If driving is the answer to quell your uncontrollable thirst for adventure, then a few places or areas can be as rewarding to the experience than driving on the highways.
The pleasure of driving on the highways is one of the rare joys of an adventure-fuelled life. In a way, you are coaxed into hitting the gas hard without caring an iota about the world. But once out there, you’ve got to be mindful of several do’s and dont’s, among them, stopping by at various toll plazas and fuel stations to do the needful.
In such times, a thing or two that can add to your convenience can be highly rewarding- isn’t it? Perhaps this is exactly where the Fastags, or, in layman terms, the government-approved smart cards made for payment of toll on highways comes into play.
And to that end, it is worthwhile to know that paying the mandatory toll charges is now very much possible using Fastag 2.0, a newer version of the smart cards.
So how does this work and what are you to do, exactly? A piece of great news for drivers out there is that the fastags that were hitherto put to use for paying charges at the toll plazas can soon be used to buy fuel.
If that’s not an encouraging piece of news, then one wonders, what is?
Among the banks to have already secured a green signal from the revered RBI is the famous IDFC First Bank, the first in line to get the clearance.
Thus far, a final name for the Fastag 2.0 is yet to be elected but for the time being, one’s keeping the name simply as Fastag 2.0.

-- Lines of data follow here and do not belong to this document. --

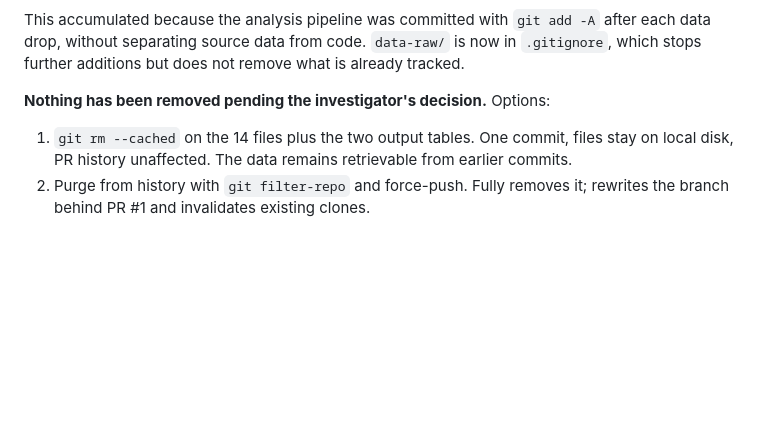
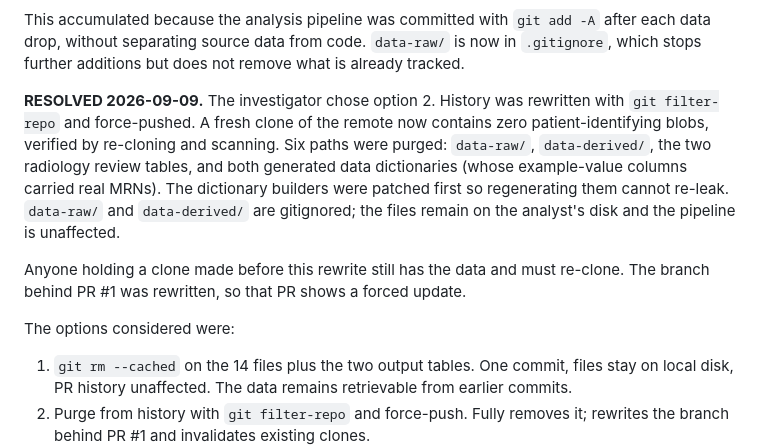
Before and after one commit to Selim-tarek/IIH-and-Epilepsy, a Markdown page: STATISTICAL_REVIEW_MEMO.md, the part around the change. Rendered like a GitHub page; blank space fills up the shorter version.

Commit message:
Record the completed history purge in the review memo
Option 2 executed: git filter-repo removed six paths from all 24 commits and
the branch was force-pushed. Verified by cloning the remote fresh and scanning
every object - zero patient-identifying blobs remain, repository down from 91
to 16 MB.

Purged: data-raw/ (14 extracts), data-derived/ (29 patient-level frames), the
two radiology review tables carrying clinic numbers and report text, and both
generated data dictionaries, whose example-value columns held real MRNs.

The dictionary builders were patched before the rewrite so regenerating an
output cannot re-introduce identifiers. Both data directories are gitignored;
the files remain on disk and the pipeline runs unchanged.

Anyone with a clone predating the rewrite still holds the data and must
re-clone. PR #1 shows a forced update.

Co-Authored-By: Claude Opus 5 <noreply@anthropic.com>
Claude-Session: https://claude.ai/code/session_0172X8UQDX9VQmAw3MZViyzJ

```diff
--- a/STATISTICAL_REVIEW_MEMO.md
+++ b/STATISTICAL_REVIEW_MEMO.md
@@ -286,7 +286,20 @@ after each data drop, without separating source data from code. `data-raw/` is
 now in `.gitignore`, which stops further additions but does not remove what is
 already tracked.
 
-**Nothing has been removed pending the investigator's decision.** Options:
+**RESOLVED 2026-09-09.** The investigator chose option 2. History was rewritten
+with `git filter-repo` and force-pushed. A fresh clone of the remote now
+contains zero patient-identifying blobs, verified by re-cloning and scanning.
+Six paths were purged: `data-raw/`, `data-derived/`, the two radiology review
+tables, and both generated data dictionaries (whose example-value columns
+carried real MRNs). The dictionary builders were patched first so regenerating
+them cannot re-leak. `data-raw/` and `data-derived/` are gitignored; the files
+remain on the analyst's disk and the pipeline is unaffected.
+
+Anyone holding a clone made before this rewrite still has the data and must
+re-clone. The branch behind PR #1 was rewritten, so that PR shows a forced
+update.
+
+The options considered were:
 
 1. `git rm --cached` on the 14 files plus the two output tables. One commit,
    files stay on local disk, PR history unaffected. The data remains
```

But the aspect of name kept aside, it’s really a matter of great convenience for those out on the roads and highways that with an item like the Fastag 2.0, one can now easily make payment for both toll (charges) as well as fuel.
As it is, these are two of the commonest commodities one ends up spending most of the money on. And to that end, adopting cashless transactions is the order of the day. Hence, Fastag 2.0.

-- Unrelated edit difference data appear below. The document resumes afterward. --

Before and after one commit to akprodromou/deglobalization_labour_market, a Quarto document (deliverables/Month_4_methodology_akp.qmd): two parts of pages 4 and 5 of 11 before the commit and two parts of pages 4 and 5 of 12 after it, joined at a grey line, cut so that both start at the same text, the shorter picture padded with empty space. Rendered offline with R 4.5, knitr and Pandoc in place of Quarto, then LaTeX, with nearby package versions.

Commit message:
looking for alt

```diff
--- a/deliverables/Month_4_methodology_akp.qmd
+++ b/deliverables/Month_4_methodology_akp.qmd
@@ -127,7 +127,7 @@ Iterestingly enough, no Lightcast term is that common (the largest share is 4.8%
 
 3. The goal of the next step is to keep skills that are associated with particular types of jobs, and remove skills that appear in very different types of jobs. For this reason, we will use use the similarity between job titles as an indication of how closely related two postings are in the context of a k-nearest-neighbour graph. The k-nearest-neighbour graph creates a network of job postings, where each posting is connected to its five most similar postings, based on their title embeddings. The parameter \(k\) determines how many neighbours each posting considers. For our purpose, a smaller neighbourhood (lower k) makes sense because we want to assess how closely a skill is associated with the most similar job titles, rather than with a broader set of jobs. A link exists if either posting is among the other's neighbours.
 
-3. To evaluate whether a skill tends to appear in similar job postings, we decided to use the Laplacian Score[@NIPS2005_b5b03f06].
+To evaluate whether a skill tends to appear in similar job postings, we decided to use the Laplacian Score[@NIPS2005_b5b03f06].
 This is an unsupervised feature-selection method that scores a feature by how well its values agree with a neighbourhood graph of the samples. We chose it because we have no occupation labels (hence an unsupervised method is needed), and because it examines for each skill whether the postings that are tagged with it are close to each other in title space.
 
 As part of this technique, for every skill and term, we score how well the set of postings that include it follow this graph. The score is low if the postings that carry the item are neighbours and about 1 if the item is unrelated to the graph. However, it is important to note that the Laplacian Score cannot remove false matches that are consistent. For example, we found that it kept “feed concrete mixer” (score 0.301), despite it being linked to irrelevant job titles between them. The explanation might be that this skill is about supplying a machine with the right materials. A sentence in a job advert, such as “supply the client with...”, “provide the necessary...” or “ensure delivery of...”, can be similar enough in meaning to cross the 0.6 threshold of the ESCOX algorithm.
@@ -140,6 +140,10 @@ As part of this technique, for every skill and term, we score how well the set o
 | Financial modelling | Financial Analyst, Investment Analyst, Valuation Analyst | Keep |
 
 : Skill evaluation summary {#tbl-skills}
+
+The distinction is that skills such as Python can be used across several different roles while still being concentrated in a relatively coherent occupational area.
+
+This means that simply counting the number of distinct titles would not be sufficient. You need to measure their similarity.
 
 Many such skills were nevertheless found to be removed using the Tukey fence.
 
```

The Hindu Business Line made elaborate observations on the developing story and happened to share the following:
In total, 22 banks issue Fastags, with ICICI, SBI and PayTM Bank accounting for a major chunk. The Road Ministry, the National Highway Authority of India (NHAI) and the Indian Highways Management Company Ltd (IHMCL) in which the NHAI, several road developers and banks have an equity stake, have been working towards making Fastags more widely acceptable.

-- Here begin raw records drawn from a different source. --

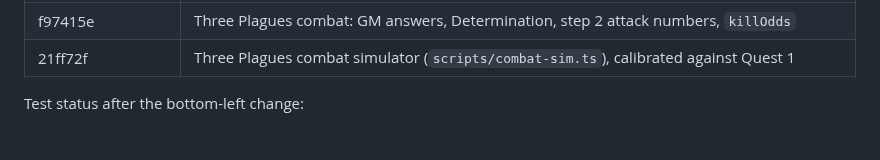
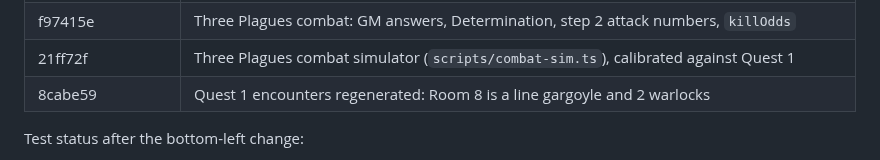
Before and after one commit to Ko-stant/dungeon-campaign-engine, a Markdown page: docs/UPGRADE_AND_PIVOT_TODO.md, the part around one of its changes. GitHub-like rendering.

Commit message:
Docs: record the Room 8 encounters commit
Co-Authored-By: Claude Opus 5.5 <noreply@anthropic.com>

```diff
--- a/docs/UPGRADE_AND_PIVOT_TODO.md
+++ b/docs/UPGRADE_AND_PIVOT_TODO.md
@@ -76,6 +76,7 @@ Commits (oldest first):
 | b933e99 | Three Plagues combat rules (step 1) and the exact odds calculator (`scripts/combat-odds.ts`) |
 | f97415e | Three Plagues combat: GM answers, Determination, step 2 attack numbers, `killOdds` |
 | 21ff72f | Three Plagues combat simulator (`scripts/combat-sim.ts`), calibrated against Quest 1 |
+| 8cabe59 | Quest 1 encounters regenerated: Room 8 is a line gargoyle and 2 warlocks |
 
 Test status after the bottom-left change:
 - `make test`: 102 Go tests, 0 failures (DB tests skip without a URL).
```
Also changed, not shown: other parts of docs/UPGRADE_AND_PIVOT_TODO.md (+1 -1 lines).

Where the Indian roads stand then there are some 450 toll plazas on the country’s national highways. That number alone suffices to give a brief example of the sheer bulk of transactions that one witnesses on a daily (grind) basis.
Soon, if everything falls into the order of approvals and permissions then the Fastags may also be used for the payment of the simplest of monetary transactions, such as the parking fees.